Banditry is the life and practice of bandits. The New English Dictionary on Historical Principles (NED) defined "bandit" in 1885 as "one who is proscribed or outlawed; hence, a lawless desperate marauder, a brigand: usually applied to members of the organized gangs which infest the mountainous districts of Italy, Sicily, Spain, Greece, Iran, and Turkey". In modern usage the word may become a synonym for "thief", hence the term "one-armed bandit" for gambling machines that can leave the gambler with no money.
Origin of the word
The term bandit (introduced to English via Italian around 1590) originates with the early Germanic legal practice of outlawing criminals, termed *bannan (English ban). The legal term in the Holy Roman Empire was Acht or Reichsacht, translated as "Imperial ban".
Marauding was one of the most common peasant reactions to oppression and hardship.
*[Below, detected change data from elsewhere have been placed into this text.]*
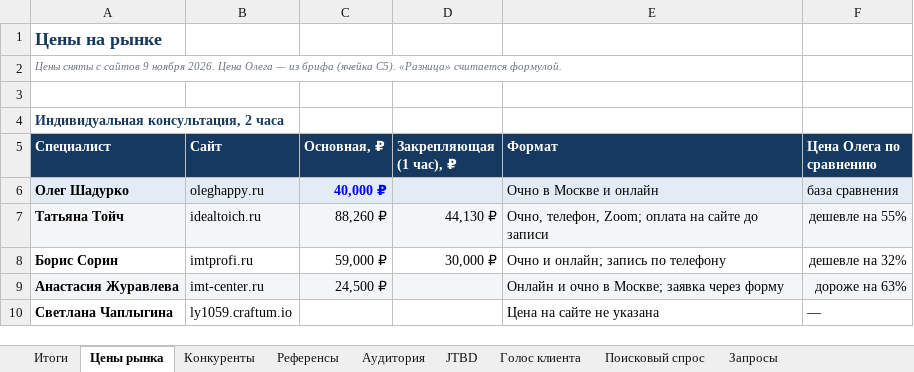
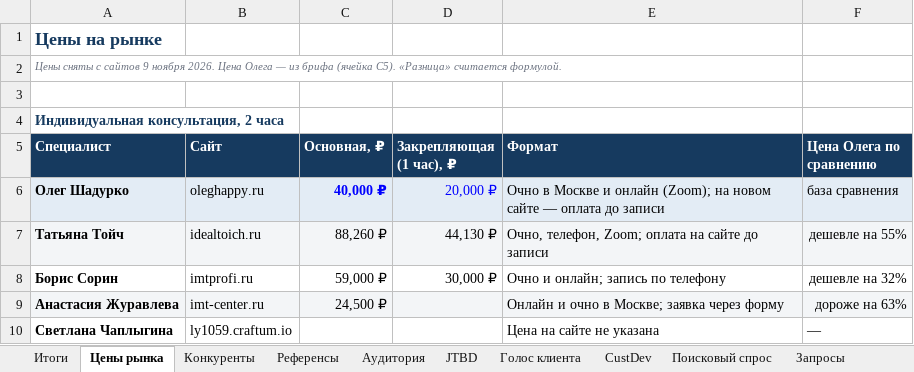
Before and after one commit to obycihina95-web/kurs-fpb-oleg, an Excel workbook: oleghappy-ru/analysis/Анализ конкурентов и ЦА — oleghappy.ru.xlsx, sheet Цены рынка, drawn as a sheet; only a part is shown; values as stored, in another font and other column widths than the file's, no borders; the diff names each change by its address in the sheet, - before the commit and + after, or states it on an @@ line.

```diff
--- a/oleghappy-ru/analysis/Анализ конкурентов и ЦА — oleghappy.ru.xlsx (sheet Цены рынка)
+++ b/oleghappy-ru/analysis/Анализ конкурентов и ЦА — oleghappy.ru.xlsx (sheet Цены рынка)
+sheet tab: CustDev
-D6 (Закрепляющая (1 час), ₽): (empty)
+D6 (Закрепляющая (1 час), ₽): 20,000 ₽
-E6 (Формат): Очно в Москве и онлайн
+E6 (Формат): Очно в Москве и онлайн (Zoom); на новом сайте — оплата до записи
```
Also changed, not shown: sheet Конкуренты, sheet Итоги, sheet JTBD, 1 other file.
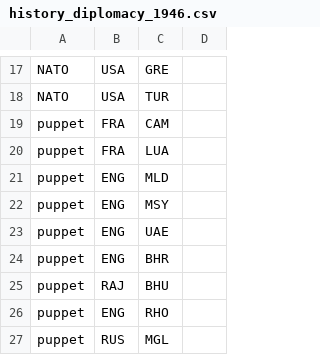
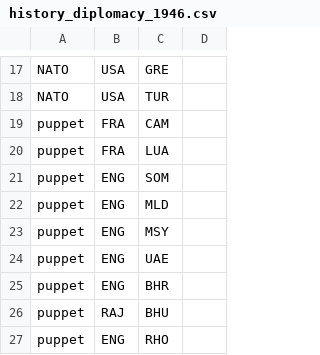
Before and after one commit to simsulla/nwomod, a CSV file: NWO/doc/history_diplomacy_1946.csv, drawn as a sheet; only a part is shown, gaps mark what is left out; the shorter side is filled out with more unchanged rows.

```diff
--- a/NWO/doc/history_diplomacy_1946.csv
+++ b/NWO/doc/history_diplomacy_1946.csv
@@ -20,2 +20,3 @@ puppet;FRA;CAM;
 puppet;FRA;LUA;
+puppet;ENG;SOM;
 puppet;ENG;MLD;
```
Also changed, not shown: NWO/doc/common_countries_1946.csv, NWO/doc/history_diplomacy_1992.csv, 28 other files.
The growth of warlord armies in China was also accompanied by a dramatic increase in bandit activity in the republican period; by 1930 the total bandit population was estimated to be 20 million.
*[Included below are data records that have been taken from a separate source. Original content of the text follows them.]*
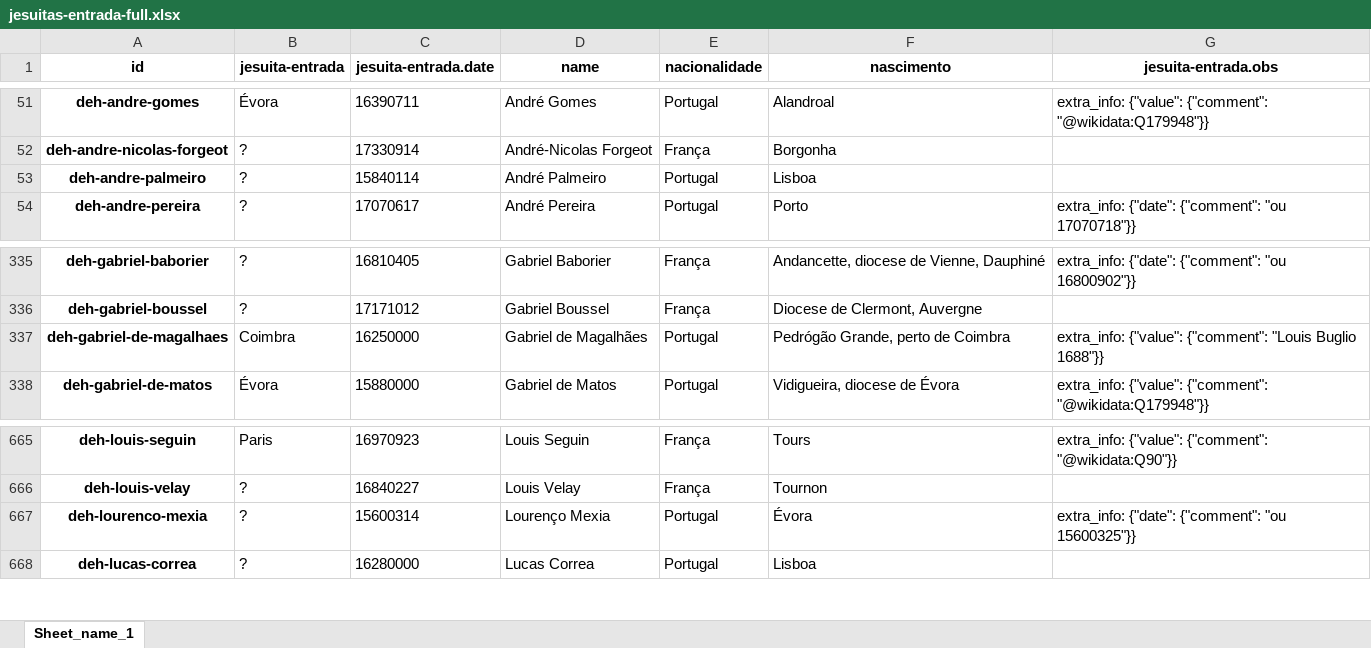
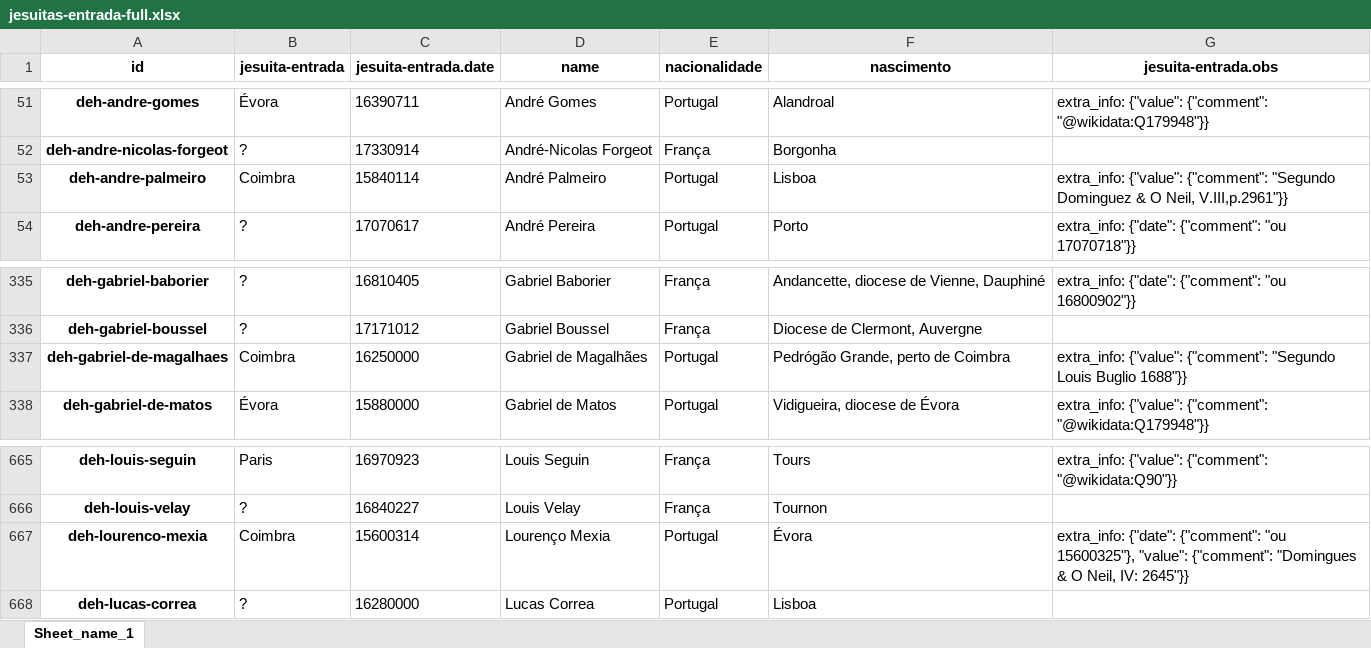
Before and after one commit to joaquimrcarvalho/dehergne-locations, an Excel workbook: notebooks/jesuitas-entrada-full.xlsx, sheet Sheet_name_1, drawn as a sheet; only a part is shown, gaps mark what is left out; values as stored, in another font and other column widths than the file's, no borders; the diff names each change by its address in the sheet, - before the commit and + after, or states it on an @@ line.

```diff
--- a/notebooks/jesuitas-entrada-full.xlsx (sheet Sheet_name_1)
+++ b/notebooks/jesuitas-entrada-full.xlsx (sheet Sheet_name_1)
-B53 (jesuita-entrada): ?
+B53 (jesuita-entrada): Coimbra
-G53 (jesuita-entrada.obs): (empty)
+G53 (jesuita-entrada.obs): extra_info: {"value": {"comment": "Segundo Dominguez & O Neil, V.III,p.2961"}}
-G337 (jesuita-entrada.obs): …{"value": {"comment": "Louis Buglio 1688"}}
+G337 (jesuita-entrada.obs): …{"value": {"comment": "Segundo Louis Buglio 1688"}}
-B667 (jesuita-entrada): ?
+B667 (jesuita-entrada): Coimbra
-G667 (jesuita-entrada.obs): …{"comment": "ou 15600325"}}
+G667 (jesuita-entrada.obs): …{"comment": "ou 15600325"}, "value": {"comment": "Domingues & O Neil, IV: 2645"}}
```
Also changed, not shown: notebooks/jesuita-entrada_totals.xlsx, notebooks/jesuitas-entrada-desc.xlsx, 6 other files.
"Social banditry" is a term invented by the historian Eric Hobsbawm in his 1959 book Primitive Rebels, a study of popular forms of resistance that also incorporate behaviour characterized by law as illegal. He further expanded the field in the 1969 study Bandits. Social banditry is a widespread phenomenon that has occurred in many societies throughout recorded history, and forms of social banditry still exist, as evidenced by piracy and organized crime syndicates. Later social scientists have also discussed the term's applicability to more modern forms of crime, like street gangs and the economy associated with the trade in illegal drugs.
- Bagaudae, bandits around the Pyrenees in the Roman Empire.
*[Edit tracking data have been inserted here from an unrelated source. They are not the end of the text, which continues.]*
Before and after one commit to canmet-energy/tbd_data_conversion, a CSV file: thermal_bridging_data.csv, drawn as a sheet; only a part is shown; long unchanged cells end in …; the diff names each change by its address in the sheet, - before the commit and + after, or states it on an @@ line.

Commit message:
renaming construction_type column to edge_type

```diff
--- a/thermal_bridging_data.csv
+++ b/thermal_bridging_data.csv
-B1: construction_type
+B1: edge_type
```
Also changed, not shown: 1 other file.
- Hajduks, bandits in the Balkans.
- Sardinian banditry
- Dacoity, Hindi term for banditry.
- Billingsley, Phil (1998). Bandits in Republican China. Stanford University Press. p. 1. ISBN 0-8047-1406-1.
- "bandit, n.". Oxford English Dictionary (Second online version ed.). Oxford University Press. 1989. Retrieved 20 February 2011. — Earlier version first published in New English Dictionary, 1885. (subscription required)
- Ruggiero, Guido (2006). A Companion to the Worlds of the Renaissance. Wiley-Blackwell. p. 143. ISBN 1-4051-5783-6.